By George Donahue

When an alligator or crocodile has clamped down on its prey, there is almost nothing the prey can do to break the grip of the jaws. That’s the bad news, but the good news is that the gator can’t swallow, either, until it releases.

There are many examples of clamps or grips in nature that are functionally unbreakable. The alligator’s mouth and the mouths of most toothed species are maximized to bite down—to grip, cut, or shear. (If you have trouble visualizing an alligator biting, then consider the bite of a powerful dog such as a pit bull, for instance.) But those same jaws that are so well designed to snap shut and remain shut until released are also vulnerable. Those who wrestle gators for fun or profit (for example, Seminole Indians in Florida) know this well, so they don’t hesitate to get down on the ground with their crocodilian opponents. The wrestlers rely on their knowledge of simple physiology: biomechanisms that are very well designed for one movement are rarely well designed to perform the opposite movement. The same principle applies to the big picture, too. Familiarity with the uneven strength or utility of opposite movements is a key for success not only in personal combat but also in war.

Gator jaws and dog jaws are much like human grips, pins, or holds—even vital-point manipulation. In all these cases clamping, squeezing, shearing, and holding strength is far more powerful than the strength to move in the other direction, to open or release against resistance. If you watch a wrestler take on a gator, the first thing you’ll notice is that the wrestler adjusts his position (tai sabaki) relative to the gator’s mouth, then attacks the gator at an angle instead of straight on. The key to the wrestler’s success is quickly grabbing the gator’s jaws and squeezing them shut. The gator doesn’t have the strength to open them against the wrestler’s closing power. You can try the same thing (gently) with the family demon Chihuahua. Once you force its jaws shut and keep them closed, it can’t bite—or yap—until you choose to release. The corollary in personal combat is that if someone stronger than you is gripping you with any authority, you can’t get out of that grip by countering directly with your own lesser strength. You can, however, execute the equivalent of squeezing the gator’s mouth shut, even if your arm is in its mouth.

As an example, let’s take a simple two-handed neck choke from the front, with the assumption, as always, that the grabber is bigger and stronger than you, the grabbed. If you panic and try to force open your attacker’s grab, you waste time and energy and breath. You might also inadvertently maneuver your arteries and trachea into more vulnerable positions. By your own actions you would be helping your attacker to reduce the air flow to your lungs and the blood/oxygen flow to your brain. Meanwhile, your attacker is positioning you for further control or damage, wearing you down, and maybe succeeding in choking you into unconsciousness or even to death. By fighting against your attacker’s strength, you are playing into the attacker’s game plan.

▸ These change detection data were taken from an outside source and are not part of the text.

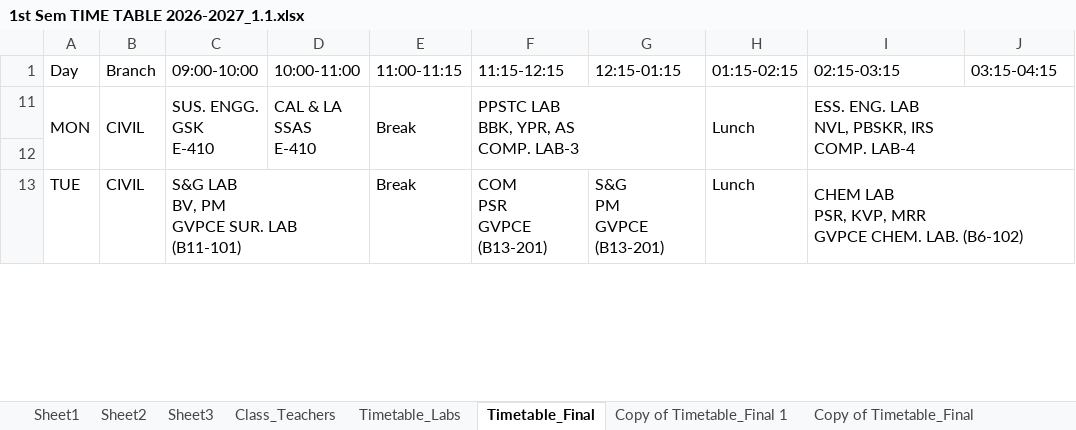
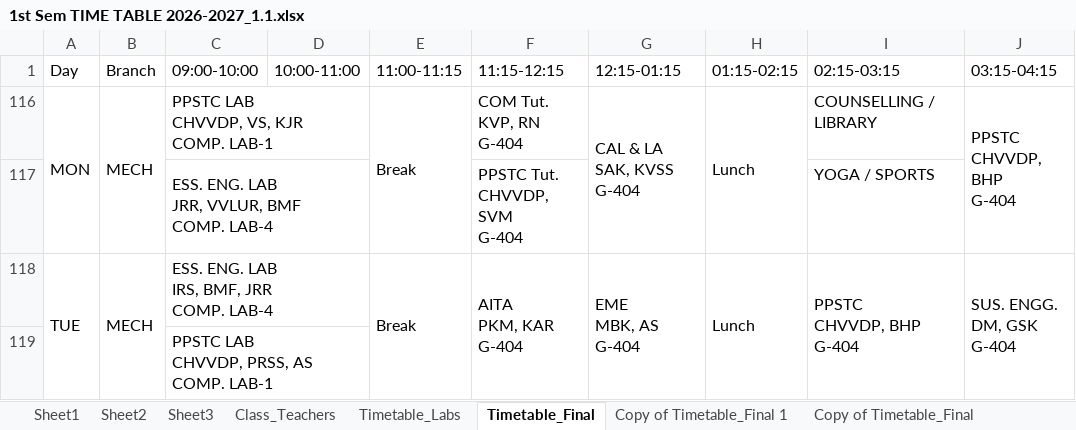
Before and after one commit to saran-neralla7/tt-analytics, an Excel workbook: timetables/1st Sem TIME TABLE 2026-2027_1.1.xlsx, sheet Timetable_Final, drawn as a sheet; only a part is shown; values as stored, in another font and other column widths than the file's, no cell formats; charts and pictures not drawn; removed rows and columns are numbered as before the commit, all else as after; ↵ is a line break in a cell; the diff covers the shown part only; the diff names each change by its address in the sheet, - before the commit and + after, or states it on an @@ line.

```diff
--- a/timetables/1st Sem TIME TABLE 2026-2027_1.1.xlsx (sheet Timetable_Final)
+++ b/timetables/1st Sem TIME TABLE 2026-2027_1.1.xlsx (sheet Timetable_Final)
-B116 (Branch): CIVIL
+B116 (Branch): MECH
-C116 (09:00-10:00): SUS. ENGG. ↵ GSK ↵ E-410
+C116 (09:00-10:00): PPSTC LAB ↵ CHVVDP, VS, KJR ↵ COMP. LAB-1
-C11:C12 merged
+C116:D116 merged
-D116 (10:00-11:00): CAL & LA ↵ SSAS ↵ E-410
+D116 (10:00-11:00): (empty)
-D11:D12 merged
-F116 (11:15-12:15): PPSTC LAB ↵ BBK, YPR, AS ↵ COMP. LAB-3
+F116 (11:15-12:15): COM Tut. ↵ KVP, RN ↵ G-404
-F11:G12 merged
-G116 (12:15-01:15): (empty)
+G116 (12:15-01:15): CAL & LA ↵ SAK, KVSS ↵ G-404
+G116:G117 merged
-I116 (02:15-03:15): ESS. ENG. LAB ↵ NVL, PBSKR, IRS ↵ COMP. LAB-4
+I116 (02:15-03:15): COUNSELLING / LIBRARY
-I11:J12 merged
-J116 (03:15-04:15): (empty)
+J116 (03:15-04:15): PPSTC ↵ CHVVDP, BHP ↵ G-404
+J116:J117 merged
-row 117: (empty)
+row 117:  |  | ESS. ENG. LAB ↵ JRR, VVLUR, BMF ↵ COMP. LAB-4 |  |  | PPSTC Tut. ↵ CHVVDP, SVM ↵ G-404 |  |  | YOGA / SPORTS
+C117:D117 merged
+A118:A119 merged
-B118 (Branch): CIVIL
+B118 (Branch): MECH
+B118:B119 merged
-C118 (09:00-10:00): S&G LAB ↵ BV, PM ↵ GVPCE SUR. LAB (B11-101)
+C118 (09:00-10:00): ESS. ENG. LAB ↵ IRS, BMF, JRR ↵ COMP. LAB-4
+E118:E119 merged
-F118 (11:15-12:15): COM ↵ PSR ↵ GVPCE (B13-201)
+F118 (11:15-12:15): AITA ↵ PKM, KAR ↵ G-404
+F118:F119 merged
-G118 (12:15-01:15): S&G ↵ PM ↵ GVPCE (B13-201)
+G118 (12:15-01:15): EME ↵ MBK, AS ↵ G-404
+G118:G119 merged
+H118:H119 merged
-I118 (02:15-03:15): CHEM LAB ↵ PSR, KVP, MRR ↵ GVPCE CHEM. LAB. (B6-102)
+I118 (02:15-03:15): PPSTC ↵ CHVVDP, BHP ↵ G-404
-I13:J13 merged
+I118:I119 merged
-J118 (03:15-04:15): (empty)
+J118 (03:15-04:15): SUS. ENGG. ↵ DM, GSK ↵ G-404
+J118:J119 merged
@@ row 119 unhidden:  |  | PPSTC LAB ↵ CHVVDP, PRSS, AS ↵ COMP. LAB-1 @@
```
Also changed, not shown: 1 added row, 2 removed rows, 3 hidden or unhidden rows, 20 edited cells and merged cells elsewhere in this sheet, sheet Sheet2, cell formats, hidden cells, 1 other file.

You have a chance, however, if you either ignore the attacker’s control mechanism and counter elsewhere or if you counter the control mechanism by adding your own force to the attacker’s, in the same or nearly the same direction as your attacker’s. Most of us have a difficult time ignoring being choked while we counterattack elsewhere, and it sometimes takes years of repetitive physical training to overcome our panic reaction. Our natural tendency is to devote all of our resources to fighting against the choke hold first. The choice of adding some of your energy to the attacker’s power rather than opposing it doesn’t require as much technical training as countering effectively elsewhere, just the ability to remain calm and rational. So, we’ll discuss the latter technically easier but psychologically more difficult option, adding our own force to the attacker’s, here. (We can’t really learn technique from reading about it, but we can learn how to evaluate options effectively and quickly.)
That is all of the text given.